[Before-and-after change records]
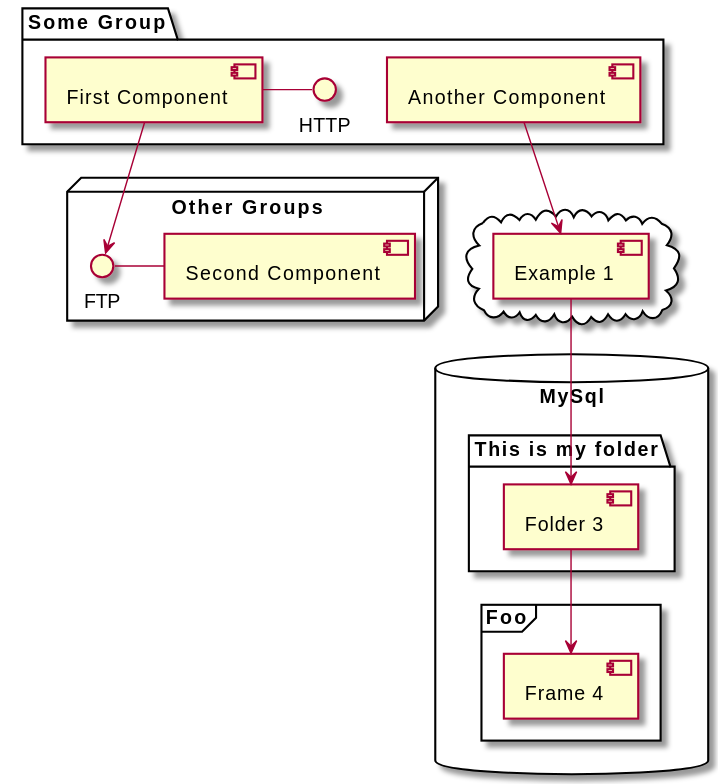
This is uml/class_diagrams/component_diagrams/component_diagram.svg from amatzen/SE02-SE-G02-SPRO, a PlantUML export, as it was before one commit.
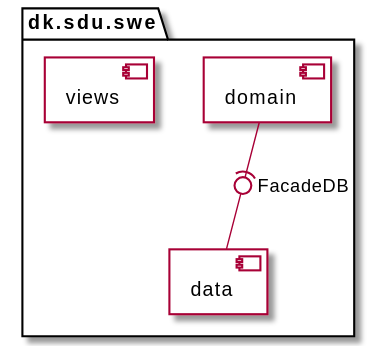
Later version of the same file.

Diff of the diagram source:
```diff
@@ -1,33 +1,17 @@
 @startuml
+package "dk.sdu.swe" {
+component "domain" as domain {
 
-
-package "Some Group" {
-  HTTP - [First Component]
-  [Another Component]
 }
 
-node "Other Groups" {
-  FTP - [Second Component]
-  [First Component] --> FTP
+component "data" as data {
 }
 
-cloud {
-  [Example 1]
+component "views" as views {
 }
 
+domain -(0- data : FacadeDB
 
-database "MySql" {
-  folder "This is my folder" {
-    [Folder 3]
-  }
-  frame "Foo" {
-    [Frame 4]
-  }
 }
 
-
-[Another Component] --> [Example 1]
-[Example 1] --> [Folder 3]
-[Folder 3] --> [Frame 4]
-
 @enduml
```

**What you will do**
Repeat every line above exactly, minus the pictures.

**Completed task**
This is uml/class_diagrams/component_diagrams/component_diagram.svg from amatzen/SE02-SE-G02-SPRO, a PlantUML export, as it was before one commit.
Later version of the same file.

Diff of the diagram source:
```diff
@@ -1,33 +1,17 @@
 @startuml
+package "dk.sdu.swe" {
+component "domain" as domain {
 
-
-package "Some Group" {
-  HTTP - [First Component]
-  [Another Component]
 }
 
-node "Other Groups" {
-  FTP - [Second Component]
-  [First Component] --> FTP
+component "data" as data {
 }
 
-cloud {
-  [Example 1]
+component "views" as views {
 }
 
+domain -(0- data : FacadeDB
 
-database "MySql" {
-  folder "This is my folder" {
-    [Folder 3]
-  }
-  frame "Foo" {
-    [Frame 4]
-  }
 }
 
-
-[Another Component] --> [Example 1]
-[Example 1] --> [Folder 3]
-[Folder 3] --> [Frame 4]
-
 @enduml
```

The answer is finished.